What you have to do:
Pictures stay out of the answer, but every line of the material must be restated exactly.
** Opening Task data block **
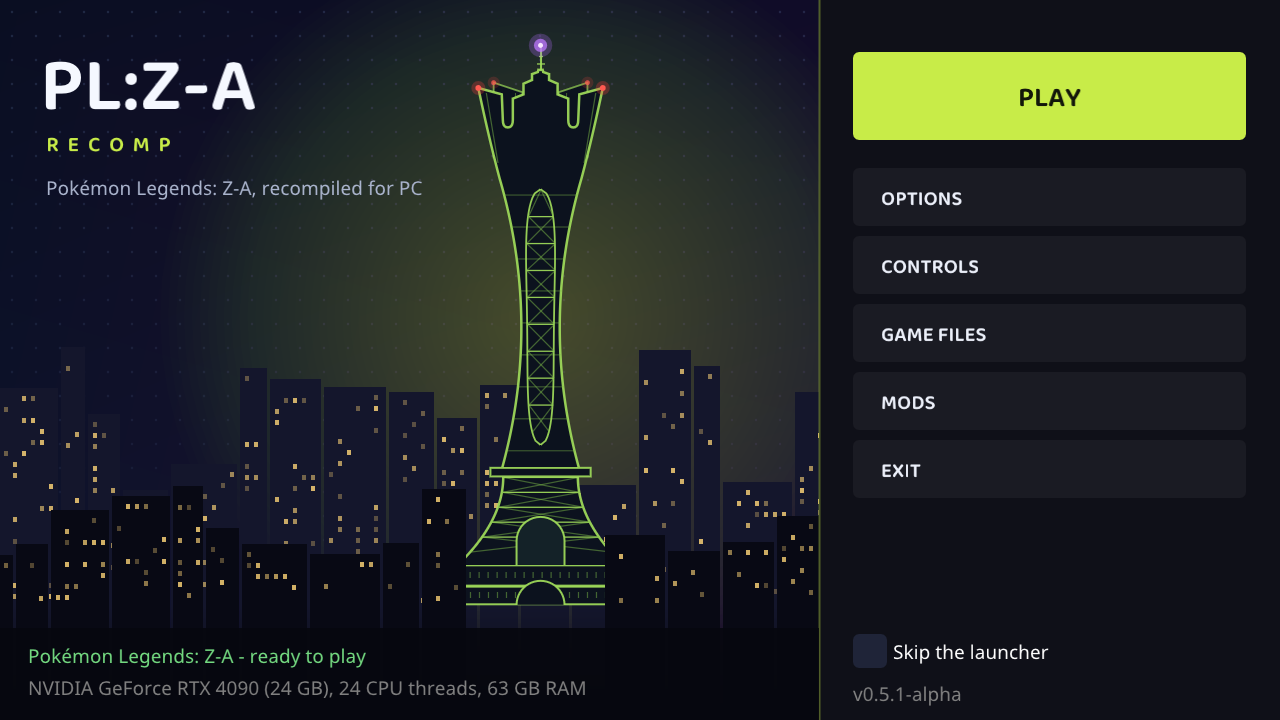
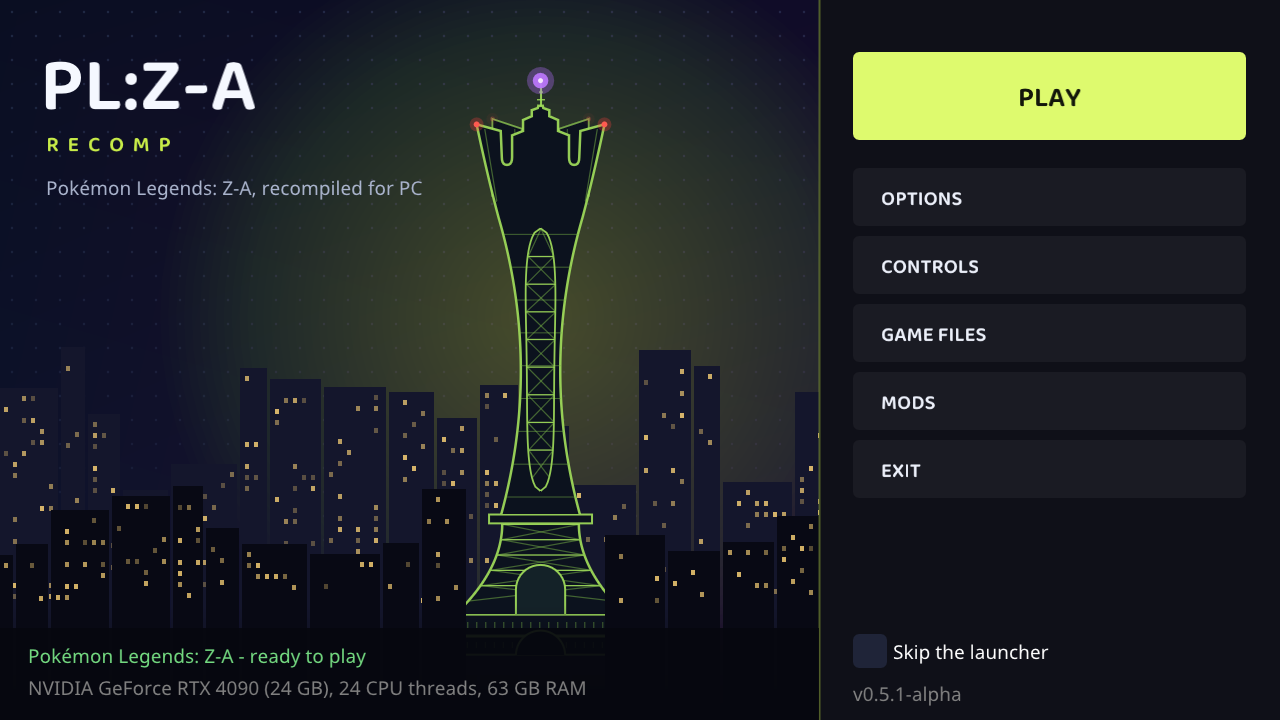
Windows build links again (AES-NI check by CPUID); extra workers off by default on Windows; Prism Tower lower
- runtime/nxpkg.c checked AES-NI with __builtin_cpu_supports, which needs __cpu_model - not in the Windows build's
  runtime (zig's lld-link): every Windows exe since d91775f failed to link ("undefined symbol: __cpu_model"), unseen
  because only objects were cross-compiled. Now CPUID leaf 1, ECX bit 25, read with <cpuid.h>.
- Testing the launcher under Wine found the game crashing right after Play with extra_workers = auto (three more job
  workers): "FATAL: no function at 7253b49760" on an extra worker's core; with them off it runs. Extra workers had
  only been tested on Linux - auto gives none on Windows until that's debugged (extra_workers = N still tries them).
  The launcher itself works under Wine: every page, Play into the game (title screen, 30 fps).
- Launcher banner: Prism Tower's foot lower, in the street - the back row's buildings no longer show below it.

Claude-Session: https://claude.ai/code/session_011448bvgDetmJAgtQGeC1wM

Changed region(s): [[0.3438, 0.0306, 0.5, 0.8556], [0.6562, 0.0611, 1.0, 0.2139]]

diff --git a/runtime/nxpkg.c b/runtime/nxpkg.c
@@ -29,6 +29,7 @@
 #define xsize(f) (fseeko(f, 0, SEEK_END), (uint64_t)ftello(f))
 #endif
 #if defined(__x86_64__) || defined(__i386__)
+#include <cpuid.h>
 #include <immintrin.h>
 #define HAVE_AESNI 1
 #endif
@@ -148,7 +149,11 @@ static void ctr_xor(const Aes *a, uint64_t upper, uint64_t block, uint8_t *buf, 
     for (int i = 0; i < 8; i++) iv[i] = (uint8_t)(upper >> (56 - 8 * i));
 #ifdef HAVE_AESNI
     static int ni = -1;
-    if (ni < 0) ni = __builtin_cpu_supports("aes");
+    if (ni < 0) {  // (CPUID 1, ECX bit 25: AES-NI - read directly: __builtin_cpu_supports needs a runtime symbol the
+                   // Windows build (zig's lld-link) doesn't have)
+        unsigned a, b, c, d;
+        ni = __get_cpuid(1, &a, &b, &c, &d) && (c >> 25 & 1);
+    }
     if (ni) {
         uint64_t hi;
         memcpy(&hi, iv, 8);

diff --git a/runtime/ui/launcher_lg.mm b/runtime/ui/launcher_lg.mm
@@ -543,7 +543,7 @@ static void banner(ImDrawList *d, ImVec2 a, ImVec2 b, float t) {
         d->AddCircleFilled(ImVec2(cx, base - h * 0.40f), h * 0.011f * i, IM_COL32(150, 230, 90, 2), 64);
     uint32_t s = 7;
     for (int layer = 0; layer < 2; layer++) {  // back row (taller, darker), then the tower, then the front row
-        if (layer == 1) prism_tower(d, cx, base, h * 0.74f, t);
+        if (layer == 1) prism_tower(d, cx, base + h * 0.07f, h * 0.76f, t);  // (its foot down in the street: no buildings below it)
         float x = a.x - 10;
         while (x < b.x) {
             float bw = 26.0f + (float)(rnd(&s) % 48), bh = h * (layer ? 0.06f + (float)(rnd(&s) % 100) * 0.0011f

diff --git a/runtime/hle/za_jobs.c b/runtime/hle/za_jobs.c
@@ -242,6 +242,10 @@ void za_jobs_configure(void) {
     if (g_want < 0) {  // (auto: one more per fast physical core past five, up to three - see above)
         int fast = cpupin_fast_cores();
         g_want = fast > 5 ? (fast - 5 < 3 ? fast - 5 : 3) : 0;
+#ifdef _WIN32
+        g_want = 0;  // (Windows: none - the Windows build under Wine crashed with three more right after the title
+                     // (a jump to data on an extra worker's core); not debugged yet: extra_workers = N to try them)
+#endif
     }
     if (g_want <= 0) { g_want = 0; LOG("[za] job workers: the game's three\n"); return; }
     if (g_want > 4) g_want = 4;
** Closing Task data block **
Task answer:
Windows build links again (AES-NI check by CPUID); extra workers off by default on Windows; Prism Tower lower
- runtime/nxpkg.c checked AES-NI with __builtin_cpu_supports, which needs __cpu_model - not in the Windows build's
  runtime (zig's lld-link): every Windows exe since d91775f failed to link ("undefined symbol: __cpu_model"), unseen
  because only objects were cross-compiled. Now CPUID leaf 1, ECX bit 25, read with <cpuid.h>.
- Testing the launcher under Wine found the game crashing right after Play with extra_workers = auto (three more job
  workers): "FATAL: no function at 7253b49760" on an extra worker's core; with them off it runs. Extra workers had
  only been tested on Linux - auto gives none on Windows until that's debugged (extra_workers = N still tries them).
  The launcher itself works under Wine: every page, Play into the game (title screen, 30 fps).
- Launcher banner: Prism Tower's foot lower, in the street - the back row's buildings no longer show below it.

Claude-Session: https://claude.ai/code/session_011448bvgDetmJAgtQGeC1wM

Changed region(s): [[0.3438, 0.0306, 0.5, 0.8556], [0.6562, 0.0611, 1.0, 0.2139]]

diff --git a/runtime/nxpkg.c b/runtime/nxpkg.c
@@ -29,6 +29,7 @@
 #define xsize(f) (fseeko(f, 0, SEEK_END), (uint64_t)ftello(f))
 #endif
 #if defined(__x86_64__) || defined(__i386__)
+#include <cpuid.h>
 #include <immintrin.h>
 #define HAVE_AESNI 1
 #endif
@@ -148,7 +149,11 @@ static void ctr_xor(const Aes *a, uint64_t upper, uint64_t block, uint8_t *buf, 
     for (int i = 0; i < 8; i++) iv[i] = (uint8_t)(upper >> (56 - 8 * i));
 #ifdef HAVE_AESNI
     static int ni = -1;
-    if (ni < 0) ni = __builtin_cpu_supports("aes");
+    if (ni < 0) {  // (CPUID 1, ECX bit 25: AES-NI - read directly: __builtin_cpu_supports needs a runtime symbol the
+                   // Windows build (zig's lld-link) doesn't have)
+        unsigned a, b, c, d;
+        ni = __get_cpuid(1, &a, &b, &c, &d) && (c >> 25 & 1);
+    }
     if (ni) {
         uint64_t hi;
         memcpy(&hi, iv, 8);

diff --git a/runtime/ui/launcher_lg.mm b/runtime/ui/launcher_lg.mm
@@ -543,7 +543,7 @@ static void banner(ImDrawList *d, ImVec2 a, ImVec2 b, float t) {
         d->AddCircleFilled(ImVec2(cx, base - h * 0.40f), h * 0.011f * i, IM_COL32(150, 230, 90, 2), 64);
     uint32_t s = 7;
     for (int layer = 0; layer < 2; layer++) {  // back row (taller, darker), then the tower, then the front row
-        if (layer == 1) prism_tower(d, cx, base, h * 0.74f, t);
+        if (layer == 1) prism_tower(d, cx, base + h * 0.07f, h * 0.76f, t);  // (its foot down in the street: no buildings below it)
         float x = a.x - 10;
         while (x < b.x) {
             float bw = 26.0f + (float)(rnd(&s) % 48), bh = h * (layer ? 0.06f + (float)(rnd(&s) % 100) * 0.0011f

diff --git a/runtime/hle/za_jobs.c b/runtime/hle/za_jobs.c
@@ -242,6 +242,10 @@ void za_jobs_configure(void) {
     if (g_want < 0) {  // (auto: one more per fast physical core past five, up to three - see above)
         int fast = cpupin_fast_cores();
         g_want = fast > 5 ? (fast - 5 < 3 ? fast - 5 : 3) : 0;
+#ifdef _WIN32
+        g_want = 0;  // (Windows: none - the Windows build under Wine crashed with three more right after the title
+                     // (a jump to data on an extra worker's core); not debugged yet: extra_workers = N to try them)
+#endif
     }
     if (g_want <= 0) { g_want = 0; LOG("[za] job workers: the game's three\n"); return; }
     if (g_want > 4) g_want = 4;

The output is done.